adj., adv., & n. --adj. 1 situated on or directed towards the outside. 2 going out (on the outward voyage). 3 bodily, external, apparent, superficial (in all outward respects). 4 archaic outer (the outward man). --adv. (also outwards) in an outward direction; towards the outside. --n. the outward appearance of something; the exterior. Phrases and idioms: outward bound 1 (of a ship, passenger, etc.) going away from home. 2 (Outward Bound) (in the UK) a movement to provide adventure training, naval training, and other outdoor activities for young people. outward form appearance. outward things the world around us. to outward seeming apparently. Derivatives: outwardly adv. Etymology: OE utweard (as OUT, -WARD)
Outward Out"ward, Outwards Out"wards, adv. [AS. ?teweard. See Out, and -ward, -wards.] From the interior part; in a direction from the interior toward the exterior; out; to the outside; beyond; off; away; as, a ship bound outward. The wrong side may be turned outward. --Shak. Light falling on them is not reflected outwards. --Sir I. Newton. Outward bound, bound in an outward direction or to foreign parts; -- said especially of vessels, and opposed to homeward bound.

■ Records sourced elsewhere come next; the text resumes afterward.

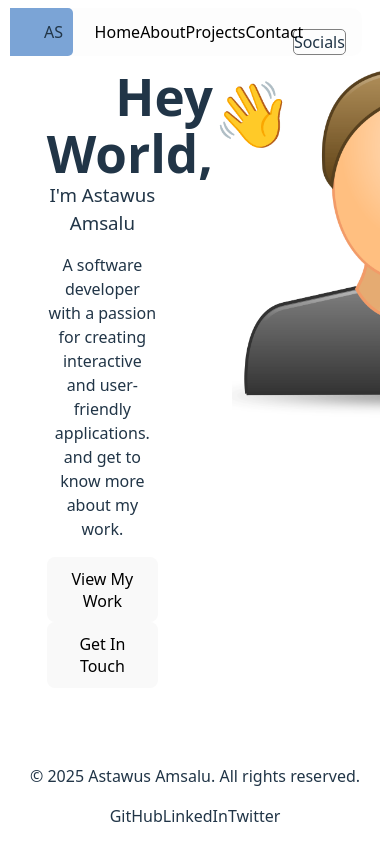
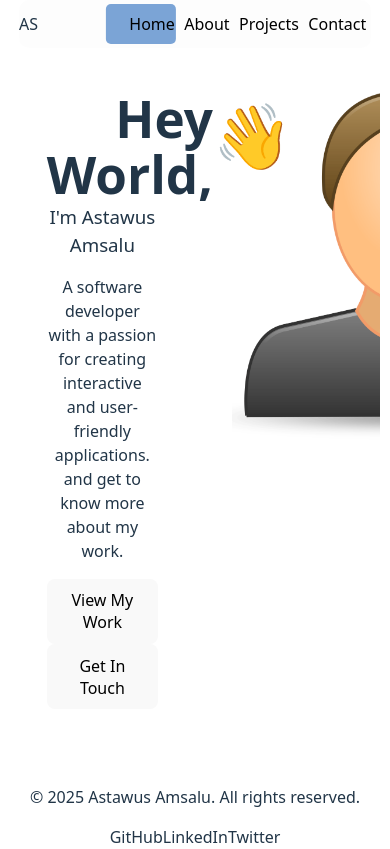
Before and after one commit to Zking4ever/Zking4ever, a React (Vite) app in the folder Portfolio(React)/: page / in a window 390 px wide. Built offline with nearby package versions, Linux system fonts and the light colour scheme.

Commit message:
made the header device responsive and navigation through pages made efficient

```diff
--- a/Portfolio(React)/src/App.css
+++ b/Portfolio(React)/src/App.css
@@ -159,7 +159,7 @@
   margin-right: 20px;
 }
 .socials-container{
-  flex:.2;
+  flex: 0.1;
   display: flex;
   flex-direction: column;
   align-items: center;
@@ -183,19 +183,40 @@
     border-radius: 0;
   }
   .header{
-    width: 90%;
+    width: 95%;
     height: 3em;
     margin: auto;
     border-radius: 10px;
     position: absolute;
+    justify-content: space-between;
+  }
+  .header nav{
+    width: 70%;
+  }
+  .header nav .glass{
+    width: 70px;
+    height: 2.5em;
+  }
+  .glass[data-page=home]{
+      transform: translateX(-153%);
+    }
+  .glass[data-page=about]{
+    transform: translateX(-60%);
+  }
+  .glass[data-page=projects]{
+    transform: translateX(34%);
+  }
+  .glass[data-page=contact]{
+    transform: translateX(137%);
   }
   .content{
     padding: 0;
-    border-radius: 0;
+    margin-top: 30px;
   }
   .contact-page-box{
     flex-direction: column-reverse;
   }
+
   .socials-container{
     width: 90%;
     margin: auto;
--- a/Portfolio(React)/src/App.tsx
+++ b/Portfolio(React)/src/App.tsx
@@ -42,7 +42,6 @@ function App() {
                 <span className='navigator' onClick={()=>handleNavigatorClick('projects')}>Projects</span>
                 <span className='navigator' onClick={()=>handleNavigatorClick('contact')}>Contact</span>
             </nav>
-            <div className="socials">Socials</div>
         </div>
         <div className="content">
             <Pages currentPage={currentPage} clickHandler={handleNavigatorClick} />
--- a/Portfolio(React)/src/components/ContactForm/ContactForm.css
+++ b/Portfolio(React)/src/components/ContactForm/ContactForm.css
@@ -1,4 +1,28 @@
 /* Contact form css */
+.success-message{
+  background-color: hsl(120, 100%, 45%);
+  color: white;
+  font-size: 20px;
+  padding: 6px 20px;
+  text-align: center;
+  border-left: solid black;
+  border-radius:0 10px 10px 0;
+  margin-left: 20px;
+  margin-bottom: 10px;
+  position: relative;
+}
+.error-message{
+  background-color: hsl(0, 100%, 45%);
+  color: white;
+  font-size: 20px;
+  padding: 6px 20px;
+  text-align: center;
+  border-left: solid black;
+  border-radius:0 10px 10px 0;
+  margin-left: 20px;
+  margin-bottom: 10px;
+  position: relative;
+}
 .contact-form{
   background-color: aliceblue;
   padding: 30px 10px;
--- a/Portfolio(React)/src/components/ContactForm/ContactForm.tsx
+++ b/Portfolio(React)/src/components/ContactForm/ContactForm.tsx
@@ -1,4 +1,5 @@
 import React, { useState } from 'react';
+import { IoIosClose } from "react-icons/io";
 import './ContactForm.css'
 
 const ContactForm: React.FC = () => {
@@ -26,9 +27,9 @@ const ContactForm: React.FC = () => {
     };
 
     return (
-        <div className="contact-form">
-            {success && <p className="success-message">Your message has been sent!</p>}
-            {error && <p className="error-message">{error}</p>}
+        <div>
+            {success && <p className="success-message">Your message has been sent! <IoIosClose size={30} onClick={()=>setSuccess(prev=>(!prev))} style={{padding:10,color:'red',position:'absolute',right:20,top:'50%',transform:'translateY(-50%)',cursor:'pointer'}}/></p>}
+            {error && <p className="error-message">{error} <IoIosClose size={30} onClick={()=>setError('')} style={{padding:10,color:'red',position:'absolute',right:20,top:'50%',transform:'translateY(-50%)',cursor:'pointer'}}/></p>}
             <form onSubmit={handleSubmit} className='contact-form'>
                 <div className='contact-name-container'>
                     <div className='contact-name'>
```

Outward Out"ward, a. 1. Forming the superficial part; external; exterior; -- opposed to inward; as, an outward garment or layer. Though our outward man perish, yet the inward man is renewed day by day. --Cor. iv. 16. 2. Of or pertaining to the outer surface or to what is external; manifest; public. ``Sins outward.'' --Chaucer. An outward honor for an inward toil. --Shak. 3. Foreign; not civil or intestine; as, an outward war. [Obs.] --Hayward. 4. Tending to the exterior or outside. The fire will force its outward way. --Dryden. -- Out"ward*ly, adv. -- Out"ward*ness, n. Outward stroke. (Steam Engine) See under Stroke.

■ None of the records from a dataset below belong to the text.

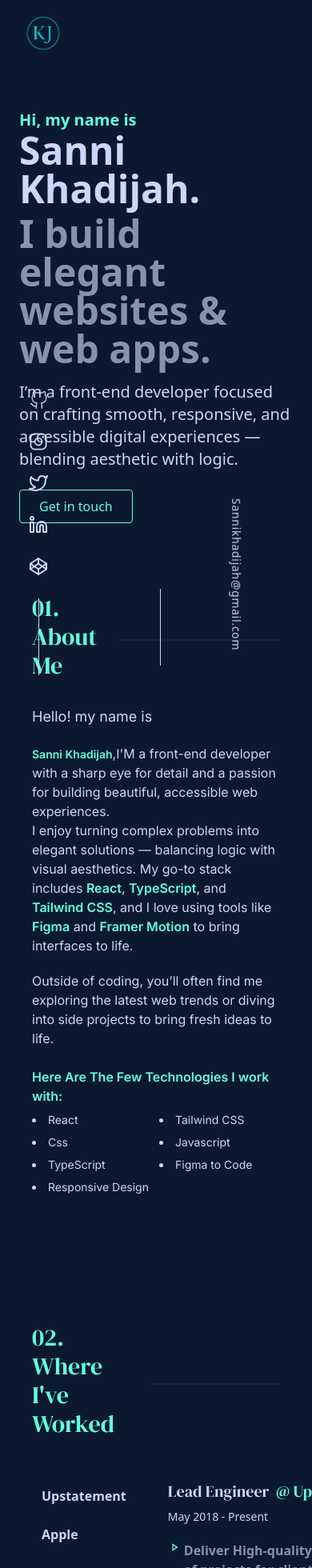
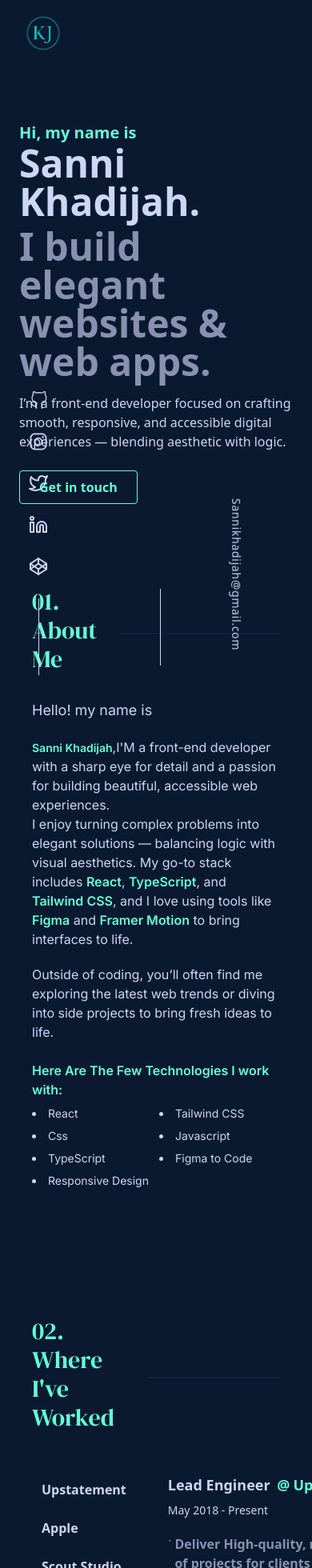
Before and after one commit to Khaddy06/my-portfolio, a React (Vite) app: page / in a window 390 px wide. Shown: the top 1960 px of the page at 80% size. Built offline with nearby package versions, Linux system fonts and the light colour scheme.

Commit message:
responsiveness

```diff
--- a/src/pages/home.tsx
+++ b/src/pages/home.tsx
@@ -4,8 +4,8 @@ function Home() {
   return (
     <div className="bg-[#0a192f]">
       <div
-        className="w-full max-w-screen-xl px-4 px-6 lg:px-20 mx-auto pt-16 sm:pt-20
-       md:pt-24 pb-12 sm:pb-16 md:pb-20"
+        className="w-full max-w-screen-xl px-6 lg:px-20 mx-auto pt-20
+       md:pt-24  pb-16 md:pb-20"
       >
         <h2 className="md:text-2xl text-xl font-bold text-[#64ffda]">
           Hi, my name is
@@ -14,13 +14,14 @@ function Home() {
         <h2 className="md:text-6xl text-5xl text-[#8892b0] mt-2 font-bold md:w-2xl">
           I build elegant websites & web apps.
         </h2>
-        <p className="text-[#ccd6f6] max-w-xl mt-4 text-xl">
+        <p className="text-[#ccd6f6] md:max-w-xl mt-4 md:text-xl text-base sm:text-center lg:text-left">
           I’m a front-end developer focused on crafting smooth, responsive, and
           accessible digital experiences — blending aesthetic with logic.
         </p>
         <a
           href="#contact"
-          className="mt-6 inline-block border border-[#64ffda] text-[#64ffda] px-6 py-2 rounded hover:shadow-[0_0_10px_#64ffda]
+          className="mt-6 inline-block border border-[#64ffda] text-[#64ffda] font-bold text-base
+          px-6 py-2 rounded hover:shadow-[0_0_10px_#64ffda]
           transition-all duration-300"
         >
           Get in touch
--- a/src/tabs/upStatement.tsx
+++ b/src/tabs/upStatement.tsx
@@ -3,14 +3,14 @@ import { MdOutlinePlayArrow } from "react-icons/md";
 function UpStatement() {
   return (
     <div>
-      <h2 className="text-xl text-[#ccd6f6] font-title  pb-2">
+      <h2 className="md:text-xl text-lg text-[#ccd6f6] font-semibold  pb-2">
         Lead Engineer <span className="text-[#64ffda] mx-1">@</span>
         <span className="text-[#64ffda] hover:underline">Upstatement</span>
       </h2>
       <p className="text-[#ccd6f6] text-sm font-light">May 2018 - Present</p>
       <div className="flex mt-5 ">
         <MdOutlinePlayArrow size={16} color="#64ffda" />
-        <p className="text-md text-[#8892b0] font-semibold ml-1 w-lg">
+        <p className="text-md text-[#8892b0] font-semibold ml-1 md:w-lg  ">
           Deliver High-quality, robust production code for a diverse array of
           projects for clients including Harvard Business Schools, Everytown for
           Gun Safety , Pratt Institute, koala Health, Vanderblit University, The
```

1. An outward journey is a journey that you make away from a place that you are intending to return to later. Tickets must be bought seven days in advance, with outward and return journey dates specified.? return ADJ: ADJ n 2. The outward feelings, qualities, or attitudes of someone or something are the ones they appear to have rather than the ones that they actually have. In spite of my outward calm I was very shaken...What the military rulers have done is to restore the outward appearance of order.ADJ: ADJ n 3. The outward features of something are the ones that you can see from the outside. Mark was lying unconscious but with no outward sign of injury.ADJ: ADJ n 4. see alsooutwards